First there was Homer’s Odyssey; then came Tolstoy’s War and Peace - now we have Morrissey's Autobiography. Today the former Smiths’ frontman’s long-awaited tome finally hits bookshops, weeks after he claimed he had pulled the plug on the whole enterprise after a “last-minute content disagreement” with publishers Penguin.
Fans of the musician were so impatient to get their hands on a copy that some bookstores organised special midnight openings so they could purchase it the minute the strict embargo was lifted. The Big Green Bookshop, an independent bookseller in Wood Green, north London, anticipated such high demand that it opened at 10pm for a two-hour countdown, and operated a ticket system to prevent chaos inside.
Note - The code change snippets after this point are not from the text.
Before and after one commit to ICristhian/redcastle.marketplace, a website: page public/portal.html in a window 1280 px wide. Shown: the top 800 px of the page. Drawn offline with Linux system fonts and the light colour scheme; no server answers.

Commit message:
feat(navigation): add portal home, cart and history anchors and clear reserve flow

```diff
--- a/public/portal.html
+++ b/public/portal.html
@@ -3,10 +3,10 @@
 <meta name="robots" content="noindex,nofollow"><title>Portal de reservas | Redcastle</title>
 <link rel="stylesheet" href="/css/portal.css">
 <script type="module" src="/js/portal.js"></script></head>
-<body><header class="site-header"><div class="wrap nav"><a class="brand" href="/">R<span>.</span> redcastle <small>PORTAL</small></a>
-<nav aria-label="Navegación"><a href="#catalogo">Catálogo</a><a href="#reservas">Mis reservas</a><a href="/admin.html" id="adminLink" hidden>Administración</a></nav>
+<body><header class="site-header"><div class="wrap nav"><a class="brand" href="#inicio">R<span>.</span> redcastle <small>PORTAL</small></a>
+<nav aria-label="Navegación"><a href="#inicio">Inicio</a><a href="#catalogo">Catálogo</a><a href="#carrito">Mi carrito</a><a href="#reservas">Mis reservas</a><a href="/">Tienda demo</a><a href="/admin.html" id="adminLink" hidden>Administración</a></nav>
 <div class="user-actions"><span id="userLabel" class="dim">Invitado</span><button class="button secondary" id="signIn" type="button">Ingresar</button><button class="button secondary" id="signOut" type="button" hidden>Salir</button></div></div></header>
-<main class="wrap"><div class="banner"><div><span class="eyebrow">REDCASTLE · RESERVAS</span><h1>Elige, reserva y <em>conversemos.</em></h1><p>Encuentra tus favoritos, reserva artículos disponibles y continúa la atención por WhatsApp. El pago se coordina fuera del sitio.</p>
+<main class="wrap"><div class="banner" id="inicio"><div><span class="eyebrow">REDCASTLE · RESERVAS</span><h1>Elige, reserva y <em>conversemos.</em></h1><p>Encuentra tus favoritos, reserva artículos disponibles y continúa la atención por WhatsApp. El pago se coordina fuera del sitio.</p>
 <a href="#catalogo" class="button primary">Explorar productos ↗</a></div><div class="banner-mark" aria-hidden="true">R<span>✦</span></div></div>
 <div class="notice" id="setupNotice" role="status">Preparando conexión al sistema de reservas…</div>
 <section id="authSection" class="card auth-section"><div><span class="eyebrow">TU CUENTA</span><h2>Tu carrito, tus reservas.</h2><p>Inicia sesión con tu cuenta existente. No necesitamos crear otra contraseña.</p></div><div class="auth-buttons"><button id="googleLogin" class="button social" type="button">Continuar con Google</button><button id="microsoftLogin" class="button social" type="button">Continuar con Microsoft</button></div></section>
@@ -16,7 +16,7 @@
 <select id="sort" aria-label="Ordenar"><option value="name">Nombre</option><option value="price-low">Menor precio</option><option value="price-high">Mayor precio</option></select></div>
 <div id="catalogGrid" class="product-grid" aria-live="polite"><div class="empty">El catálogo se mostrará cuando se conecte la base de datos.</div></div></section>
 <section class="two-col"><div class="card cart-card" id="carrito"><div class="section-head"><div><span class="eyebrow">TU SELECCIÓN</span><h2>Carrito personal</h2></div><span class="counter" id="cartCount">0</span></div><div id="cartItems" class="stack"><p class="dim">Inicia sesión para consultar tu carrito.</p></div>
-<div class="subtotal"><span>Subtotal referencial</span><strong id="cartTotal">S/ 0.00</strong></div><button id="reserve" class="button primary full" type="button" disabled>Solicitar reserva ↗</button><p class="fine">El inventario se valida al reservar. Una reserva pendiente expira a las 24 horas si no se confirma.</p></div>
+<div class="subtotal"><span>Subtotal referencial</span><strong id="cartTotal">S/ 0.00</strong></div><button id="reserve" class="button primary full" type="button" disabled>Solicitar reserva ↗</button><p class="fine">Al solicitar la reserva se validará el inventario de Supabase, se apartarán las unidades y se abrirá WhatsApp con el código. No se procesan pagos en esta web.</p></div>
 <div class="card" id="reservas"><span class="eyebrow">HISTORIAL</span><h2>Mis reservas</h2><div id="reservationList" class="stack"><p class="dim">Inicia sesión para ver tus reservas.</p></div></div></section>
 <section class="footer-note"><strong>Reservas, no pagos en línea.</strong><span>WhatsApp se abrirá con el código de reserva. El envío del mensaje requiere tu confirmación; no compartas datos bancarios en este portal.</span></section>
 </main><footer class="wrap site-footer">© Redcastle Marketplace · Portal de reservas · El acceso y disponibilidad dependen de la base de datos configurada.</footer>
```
Even before its publication, the book had already created controversy and divided critics when it was revealed that, at Morrissey’s behest, Penguin would be publishing as a Classics imprint, where it would sit alongside the works of such luminaries as John Stuart Mill, Francis Bacon and Charles Darwin.
“I don’t see why not,” Morrissey said in 2011 upon announcing his desire to share shelf space with Aristotle and Virgil. “When you consider what really hits print these days, and when you look at the autobiographies and how they are sold, most of it is appalling.”Reuse content